Anne Arundel County schools Superintendent Kevin M. Maxwell designated $5 million in his recently proposed capital budget for construction at five elementary schools and is hoping to install so-called "open space enclosures" at five or six schools a year.
Anne Arundel County school board member Eugene Peterson pushed successfully to bring the level of potential funding for the next fiscal year to $8 million. His daughter, now grown and teaching music at a county elementary school, attended Brock Ridge Elementary, an open-space school in the southern part of the county.
"We put up with it," Peterson said. "She got good grades. She paid attention."
But, he added: "The bottom line is: They're not, in my opinion, a good environment for learning. We tried that experiment. It didn't work."
The open-space school model, a British import, was embraced in the United States amid shifting social, cultural and political dynamics - the civil rights movement, the rise of feminism and anti-war protests - of the 1960s and '70s, according to Larry Cuban, professor emeritus of education at Stanford University. Americans were increasingly questioning notions of societal norms, including traditional thoughts on classroom and school organization and teaching methods, earning the model acclaim, he said.

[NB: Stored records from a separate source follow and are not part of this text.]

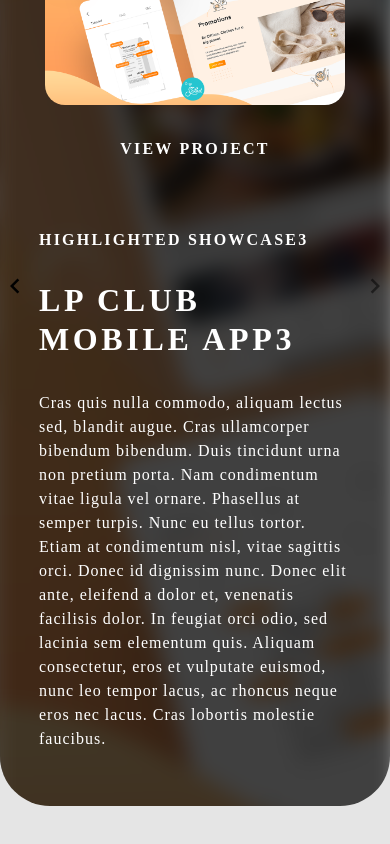
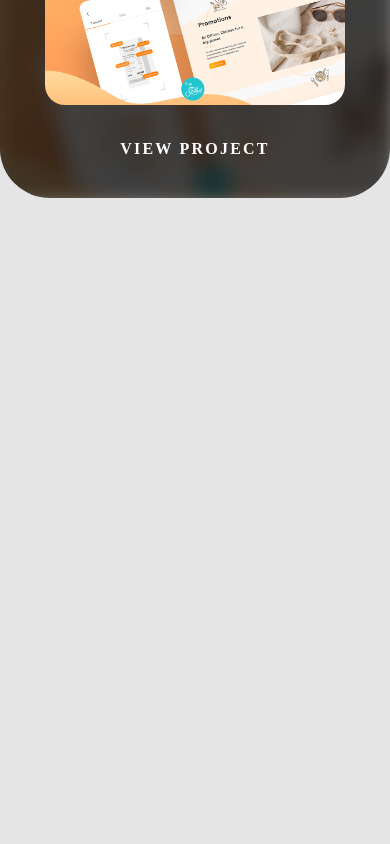
Before and after one commit to lienyun/20221109-digisalad, a Vue app: page / in a window 390 px wide. Shown: the part 10565-11409 px from the top of the page. After the commit the page ends 10813 px from the top, so only its background shows below. Built offline with nearby package versions, Linux system fonts and the light colour scheme; a web font is replaced by a local one.

Commit message:
modified carousel color

```diff
--- a/src/App.vue
+++ b/src/App.vue
@@ -93,7 +93,7 @@ export default {
     opacity: 1;
   }
 
-  100% {
+  95% {
     opacity: 0;
   }
 }
@@ -106,7 +106,7 @@ export default {
     opacity: 1;
   }
 
-  100% {
+  95% {
     top: 70vh;
     opacity: 0;
   }
--- a/src/components/Project.vue
+++ b/src/components/Project.vue
@@ -145,7 +145,6 @@ $colorYellow: #FFBC58;
         font-size: 32px;
         line-height: 39px;
         letter-spacing: 3.63636px;
-
     }
 
     & p {
@@ -155,7 +154,6 @@ $colorYellow: #FFBC58;
         line-height: 24px;
         letter-spacing: 1px;
     }
-
 }
 
 
@@ -190,7 +188,6 @@ $colorYellow: #FFBC58;
         background-color: white;
         margin-left: 26px;
         transition: .5s;
-
     }
 
     &:hover {
@@ -288,7 +285,7 @@ $colorYellow: #FFBC58;
         }
 
         & .text {
-            margin-top: 50px;
+            display: none;
         }
     }
 }
```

More conservative principles that gained footing in the 1980s and '90s emphasized a "back-to-basics" mind-set among educators, Cuban said. That thinking, along with an emphasis on standardized testing and accountability, gained further prominence with the passage of President Bush's education reform measure in 2001, No Child Left Behind.
The benefits for students and teachers associated with open-space schools - spurring creativity and collaboration - were no longer priorities amid rigid testing schedules with dire consequences for failure, he said.
Though there is no direct relationship between academically failing schools and open-space classrooms - in fact, more than 90 percent of the students at Crofton Woods have consistently performed as either proficient or advanced on the annual Maryland School Assessment - educators have largely panned the model as a failed relic.
By the mid-1990s, Howard County had launched a series of multimillion-dollar renovations at open-space school buildings. In one instance, officials deemed it easier to start over - so they tore down and then rebuilt Wilde Lake High School.
Still, students are trying to learn in classrooms without walls across the state, from Garrett to Dorchester to Prince George's County, and systems are consistently requesting money to build individual classrooms, said David Lever, executive director of the Inter Agency Committee on School Construction. In a previous job in Prince George's schools Lever said teachers in one open-space school "were reporting splitting headaches," after having to raise their voices so their students could hear them.
In Carroll County, the 42-school system has four open-space schools with projects under way at two of the schools to build walls. The school system has requested money in its 2010 capital budget to "close them in," according to the school department.
Already, Anne Arundel officials have enclosed two of its schools. And the county school board, in an effort to expedite the number of enclosure projects, voted for the additional $3 million, even though County Executive John R. Leopold has signaled that tight economic times are forcing leaner budgets.
County Councilman Edward R. Reilly lives across the street from Crofton Woods, and two of his grandchildren attend the school. He agrees the open-space model is broken, but added that fiscal constraints make it difficult to go at the need full-throttle.
"It's a huge need chasing very few dollars," he said. "I would love to have it done in one year. It's a very big hole that we're trying to fill."